Data in this exercise:
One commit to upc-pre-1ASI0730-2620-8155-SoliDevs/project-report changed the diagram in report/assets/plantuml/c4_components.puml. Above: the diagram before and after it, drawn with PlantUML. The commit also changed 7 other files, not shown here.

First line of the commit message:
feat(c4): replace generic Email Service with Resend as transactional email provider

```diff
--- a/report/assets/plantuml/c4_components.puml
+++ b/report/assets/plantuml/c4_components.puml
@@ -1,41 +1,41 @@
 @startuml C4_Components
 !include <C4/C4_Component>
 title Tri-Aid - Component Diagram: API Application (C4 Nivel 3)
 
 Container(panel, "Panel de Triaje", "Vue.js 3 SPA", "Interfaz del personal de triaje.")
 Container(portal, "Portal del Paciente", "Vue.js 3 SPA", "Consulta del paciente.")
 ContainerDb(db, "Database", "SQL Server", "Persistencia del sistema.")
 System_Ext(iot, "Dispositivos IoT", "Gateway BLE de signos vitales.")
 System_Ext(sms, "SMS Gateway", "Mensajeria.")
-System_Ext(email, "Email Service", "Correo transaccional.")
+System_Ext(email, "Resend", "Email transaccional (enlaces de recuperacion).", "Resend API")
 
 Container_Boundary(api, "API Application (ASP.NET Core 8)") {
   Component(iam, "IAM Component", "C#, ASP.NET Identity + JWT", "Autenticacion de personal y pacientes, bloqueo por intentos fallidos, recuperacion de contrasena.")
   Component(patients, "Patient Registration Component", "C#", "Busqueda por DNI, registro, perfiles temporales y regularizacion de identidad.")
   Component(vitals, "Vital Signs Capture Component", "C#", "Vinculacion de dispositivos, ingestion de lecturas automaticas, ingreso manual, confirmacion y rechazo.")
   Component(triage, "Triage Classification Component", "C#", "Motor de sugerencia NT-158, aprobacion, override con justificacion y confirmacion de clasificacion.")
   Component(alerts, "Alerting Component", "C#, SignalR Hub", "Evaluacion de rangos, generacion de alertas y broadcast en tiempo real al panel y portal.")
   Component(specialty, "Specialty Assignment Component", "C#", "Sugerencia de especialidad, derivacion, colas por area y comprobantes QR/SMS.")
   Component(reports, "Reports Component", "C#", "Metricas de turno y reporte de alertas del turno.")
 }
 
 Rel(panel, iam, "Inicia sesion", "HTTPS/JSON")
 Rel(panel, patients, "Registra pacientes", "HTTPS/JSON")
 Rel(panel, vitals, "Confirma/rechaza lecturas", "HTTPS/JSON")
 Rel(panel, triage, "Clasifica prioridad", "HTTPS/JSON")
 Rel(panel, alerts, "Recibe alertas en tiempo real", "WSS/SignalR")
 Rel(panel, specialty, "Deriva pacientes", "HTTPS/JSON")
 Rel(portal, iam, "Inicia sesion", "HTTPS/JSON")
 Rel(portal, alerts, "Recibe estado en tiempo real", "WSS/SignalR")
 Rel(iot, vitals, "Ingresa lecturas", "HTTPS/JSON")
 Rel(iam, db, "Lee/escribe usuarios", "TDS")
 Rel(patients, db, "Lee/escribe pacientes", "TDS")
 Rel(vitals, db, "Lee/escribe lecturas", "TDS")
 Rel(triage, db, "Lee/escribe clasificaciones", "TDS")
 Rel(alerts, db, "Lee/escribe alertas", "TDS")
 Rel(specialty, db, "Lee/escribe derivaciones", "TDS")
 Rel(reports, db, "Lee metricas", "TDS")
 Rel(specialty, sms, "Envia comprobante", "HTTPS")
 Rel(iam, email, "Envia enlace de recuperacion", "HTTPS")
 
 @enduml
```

Exercise: Word for word, reproduce every record shown above.

Written answer:
One commit to upc-pre-1ASI0730-2620-8155-SoliDevs/project-report changed the diagram in report/assets/plantuml/c4_components.puml. Above: the diagram before and after it, drawn with PlantUML. The commit also changed 7 other files, not shown here.

First line of the commit message:
feat(c4): replace generic Email Service with Resend as transactional email provider

```diff
--- a/report/assets/plantuml/c4_components.puml
+++ b/report/assets/plantuml/c4_components.puml
@@ -1,41 +1,41 @@
 @startuml C4_Components
 !include <C4/C4_Component>
 title Tri-Aid - Component Diagram: API Application (C4 Nivel 3)
 
 Container(panel, "Panel de Triaje", "Vue.js 3 SPA", "Interfaz del personal de triaje.")
 Container(portal, "Portal del Paciente", "Vue.js 3 SPA", "Consulta del paciente.")
 ContainerDb(db, "Database", "SQL Server", "Persistencia del sistema.")
 System_Ext(iot, "Dispositivos IoT", "Gateway BLE de signos vitales.")
 System_Ext(sms, "SMS Gateway", "Mensajeria.")
-System_Ext(email, "Email Service", "Correo transaccional.")
+System_Ext(email, "Resend", "Email transaccional (enlaces de recuperacion).", "Resend API")
 
 Container_Boundary(api, "API Application (ASP.NET Core 8)") {
   Component(iam, "IAM Component", "C#, ASP.NET Identity + JWT", "Autenticacion de personal y pacientes, bloqueo por intentos fallidos, recuperacion de contrasena.")
   Component(patients, "Patient Registration Component", "C#", "Busqueda por DNI, registro, perfiles temporales y regularizacion de identidad.")
   Component(vitals, "Vital Signs Capture Component", "C#", "Vinculacion de dispositivos, ingestion de lecturas automaticas, ingreso manual, confirmacion y rechazo.")
   Component(triage, "Triage Classification Component", "C#", "Motor de sugerencia NT-158, aprobacion, override con justificacion y confirmacion de clasificacion.")
   Component(alerts, "Alerting Component", "C#, SignalR Hub", "Evaluacion de rangos, generacion de alertas y broadcast en tiempo real al panel y portal.")
   Component(specialty, "Specialty Assignment Component", "C#", "Sugerencia de especialidad, derivacion, colas por area y comprobantes QR/SMS.")
   Component(reports, "Reports Component", "C#", "Metricas de turno y reporte de alertas del turno.")
 }
 
 Rel(panel, iam, "Inicia sesion", "HTTPS/JSON")
 Rel(panel, patients, "Registra pacientes", "HTTPS/JSON")
 Rel(panel, vitals, "Confirma/rechaza lecturas", "HTTPS/JSON")
 Rel(panel, triage, "Clasifica prioridad", "HTTPS/JSON")
 Rel(panel, alerts, "Recibe alertas en tiempo real", "WSS/SignalR")
 Rel(panel, specialty, "Deriva pacientes", "HTTPS/JSON")
 Rel(portal, iam, "Inicia sesion", "HTTPS/JSON")
 Rel(portal, alerts, "Recibe estado en tiempo real", "WSS/SignalR")
 Rel(iot, vitals, "Ingresa lecturas", "HTTPS/JSON")
 Rel(iam, db, "Lee/escribe usuarios", "TDS")
 Rel(patients, db, "Lee/escribe pacientes", "TDS")
 Rel(vitals, db, "Lee/escribe lecturas", "TDS")
 Rel(triage, db, "Lee/escribe clasificaciones", "TDS")
 Rel(alerts, db, "Lee/escribe alertas", "TDS")
 Rel(specialty, db, "Lee/escribe derivaciones", "TDS")
 Rel(reports, db, "Lee metricas", "TDS")
 Rel(specialty, sms, "Envia comprobante", "HTTPS")
 Rel(iam, email, "Envia enlace de recuperacion", "HTTPS")
 
 @enduml
```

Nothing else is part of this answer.